• Beach chair. When placing patients in this position, sit them upright at angles that vary from 30 degrees to 90 degrees above the horizonal plane, with the head secured to the appropriate head rest. Make sure you have the ability to maneuver the upper extremity in a way that will grant proper access to the shoulder joint. “The shoulder blade needs to be off the edge of the bed,” says Edward W. Kelly, MD, MBA, a shoulder, elbow and sports medicine orthopedic surgeon at Twin Cities Orthopedics in Minnesota and Wisconsin. “That provides full mobility of the shoulder during surgery, so you can adduct the elbow to get excellent exposure of the humeral head.”
Dr. Kelly also advises surgeons to focus on how easy it will be to get patients into and out of the position. “I make sure that I can come in and out of the Trendelenburg position smoothly, so I gain exposure to the glenoid as needed,” he says. “I also tilt the patient away from me slightly to help keep them centered on the bed.” Finally, for stability purposes, it’s worthwhile to consider wrapping a co-band or an ACE wrap around the patient’s chest while padding their contralateral arm to keep them secure on the bed, adds Dr. Kelly.
Grant Garrigues, MD, a shoulder specialist at Midwest Orthopaedics at Rush in Chicago, says the beach chair position is a more anatomical position that provides greater visualization of the entire joint. He also points out it’s a setup that requires surgeons to focus closely on posture, padding and stability. “It’s important that the patient is straight on the table, and pressure points are properly padded, comfortable and supported. I also find it helpful to use an articulating arm holder for this purpose.”
• Lateral decubitus. When the patient lies on their side in a non-anatomical position, surgeons are granted better visualization of and access to lateral pathology during procedures. However, you have to be careful to avoid nerve issues around the patient’s armpit — particularly for longer cases. “In the lateral position, the patient’s neck and spine need to be neutral,” says Dr. Garrigues. “You should pad the peroneal nerve and use an axillary roll to protect the nerves in the armpit, because they can experience nerve compressions.”

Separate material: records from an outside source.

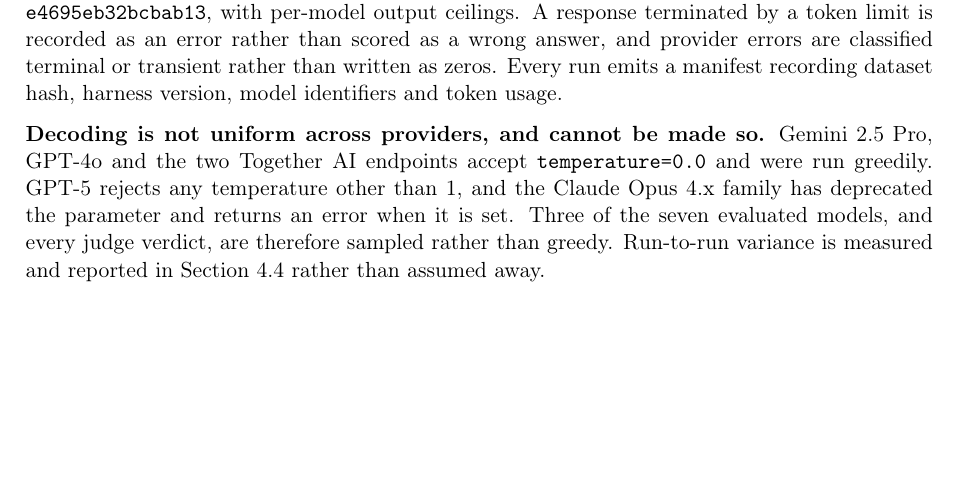
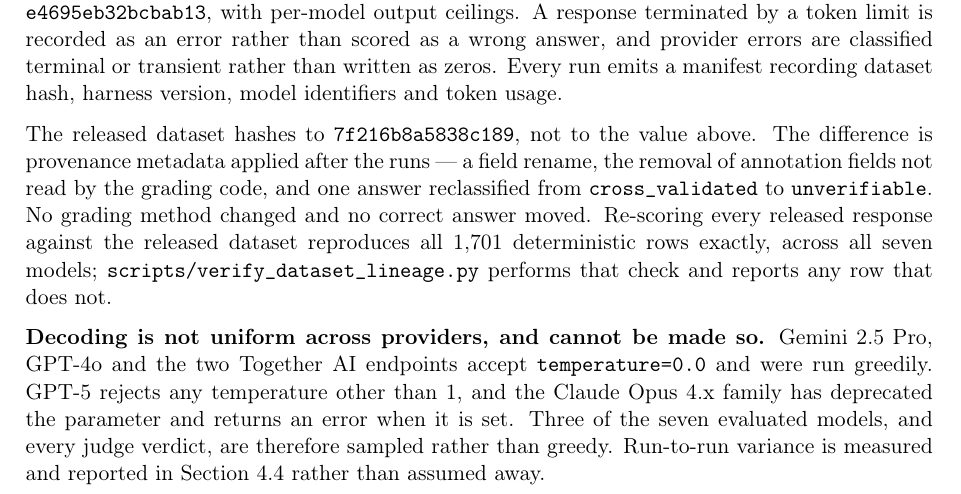
Before and after one commit to cladbrain/cladbench, a LaTeX document (paper/cladbench_v1.tex): part of page 4 of 12, cut so that both start at the same text, the shorter picture padded with empty space. Compiled offline with pdfLaTeX.

Commit message:
v1.0.5: remove the drifted Parquet copy, state both dataset hashes in the paper
Nothing about what the benchmark measures changes. No question text, reference answer,
grading method or score is altered.

- Remove cladbench-hf/. It held the same 536 questions in Parquet, was generated before
  cb1-06-public-0046 was reclassified in 1.0.4, and was never regenerated — so the
  repository shipped two copies of that question disagreeing about its evidence tier.
  Nothing referenced it and its generator is not in this repository, so it could not be
  rebuilt here either. The Parquet distribution is the Hugging Face dataset, generated
  from src/cladbench/data/, which carries the correction.

- Paper section 4.2 now states both dataset hashes and what separates them. The cited
  e4695eb32bcbab13 was correct at the time of the runs; the released dataset is
  7f216b8a5838c189, differing only in provenance metadata. Markdown, LaTeX and the
  recompiled PDF all carry it. verify_dataset_lineage.py checks the claim and now also
  checks that the paper discloses it.

- CHANGELOG records 1.0.4 retrospectively; it was tagged on 17 August without an entry.

```diff
--- a/paper/cladbench_v1.tex
+++ b/paper/cladbench_v1.tex
@@ -144,6 +144,8 @@ Section 5.4 reports scores by verification status.
 \subsection{Harness}
 
 Evaluation runs through the \texttt{cladbench} package (harness 2.0.0) against dataset hash \texttt{e4695eb32bcbab13}, with per-model output ceilings. A response terminated by a token limit is recorded as an error rather than scored as a wrong answer, and provider errors are classified terminal or transient rather than written as zeros. Every run emits a manifest recording dataset hash, harness version, model identifiers and token usage.
+
+The released dataset hashes to \texttt{7f216b8a5838c189}, not to the value above. The difference is provenance metadata applied after the runs --- a field rename, the removal of annotation fields not read by the grading code, and one answer reclassified from \texttt{cross\_validated} to \texttt{unverifiable}. No grading method changed and no correct answer moved. Re-scoring every released response against the released dataset reproduces all 1,701 deterministic rows exactly, across all seven models; \texttt{scripts/verify\_dataset\_lineage.py} performs that check and reports any row that does not.
 
 \textbf{Decoding is not uniform across providers, and cannot be made so.} Gemini 2.5 Pro, GPT-4o and the two Together AI endpoints accept \texttt{temperature=0.0} and were run greedily. GPT-5 rejects any temperature other than 1, and the Claude Opus 4.x family has deprecated the parameter and returns an error when it is set. Three of the seven evaluated models, and every judge verdict, are therefore sampled rather than greedy. Run-to-run variance is measured and reported in Section 4.4 rather than assumed away.
 
```
Also changed, not shown: CHANGELOG.md, cladbench-hf/README.md (deleted), paper/cladbench_v1.pdf, 15 other files.
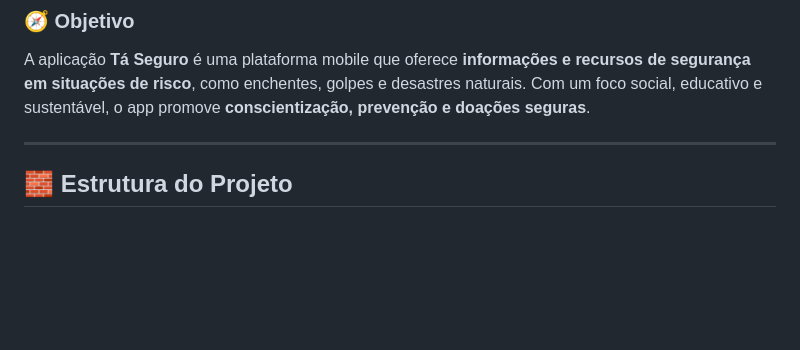
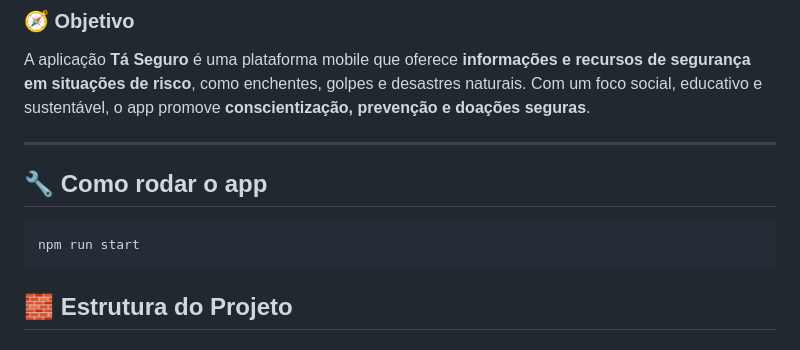
Before and after one commit to HiroIWL/ta-seguro-app, a Markdown page: README.md, the part around the change. Rendered like a GitHub page; blank space fills up the shorter version.

````diff
--- a/README.md
+++ b/README.md
@@ -5,6 +5,11 @@
 A aplicação **Tá Seguro** é uma plataforma mobile que oferece **informações e recursos de segurança em situações de risco**, como enchentes, golpes e desastres naturais. Com um foco social, educativo e sustentável, o app promove **conscientização, prevenção e doações seguras**.
 
 ---
+
+## 🔧 Como rodar o app
+```bash
+npm run start
+```
 
 ## 🧱 Estrutura do Projeto
 
````
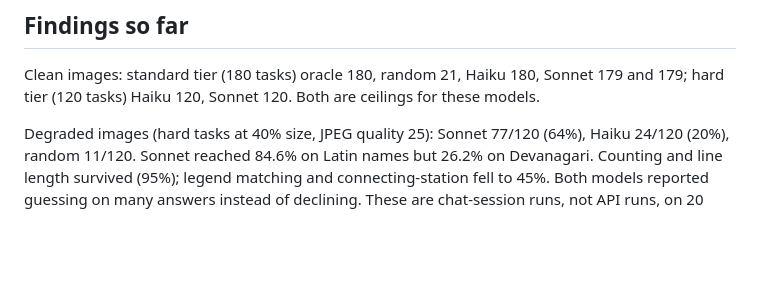
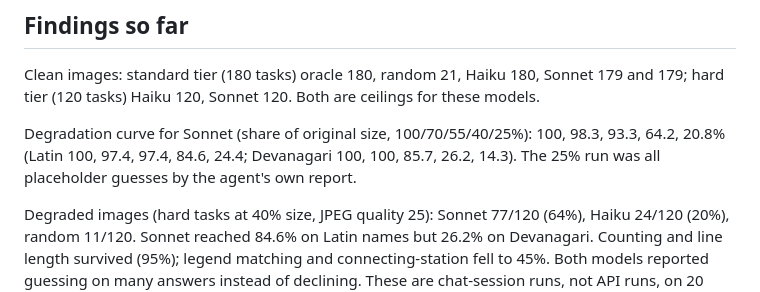
Before and after one commit to raghav-marda/transitlens, a Markdown page: docs/technical_explanation.md, the part around the change. GitHub-like rendering; blank space fills up the shorter version.

```diff
--- a/docs/technical_explanation.md
+++ b/docs/technical_explanation.md
@@ -40,6 +40,8 @@ Pillow, lxml, requests, pytest, DejaVu Sans and Noto Sans Devanagari (SIL Open F
 Clean images: standard tier (180 tasks) oracle 180, random 21, Haiku 180, Sonnet 179 and 179;
 hard tier (120 tasks) Haiku 120, Sonnet 120. Both are ceilings for these models.
 
+Degradation curve for Sonnet (share of original size, 100/70/55/40/25%): 100, 98.3, 93.3, 64.2, 20.8% (Latin 100, 97.4, 97.4, 84.6, 24.4; Devanagari 100, 100, 85.7, 26.2, 14.3). The 25% run was all placeholder guesses by the agent's own report.
+
 Degraded images (hard tasks at 40% size, JPEG quality 25): Sonnet 77/120 (64%), Haiku 24/120
 (20%), random 11/120. Sonnet reached 84.6% on Latin names but 26.2% on Devanagari. Counting and
 line length survived (95%); legend matching and connecting-station fell to 45%. Both models
```
Also changed, not shown: README.md (+14 -1 lines), docs/degradation_curve.png (added).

In addition to keeping patients safe and secure in lateral decubitus, focus on the surgeon’s maneuverability and proximity to the anesthesia provider. “Surgeons must have clear access to the head of the patient’s bed, so they can work in both the front and back of the shoulder,” says Dr. Kelly. “Make sure that the patient is far enough up on the bed and that the anesthesia provider is not in the way.”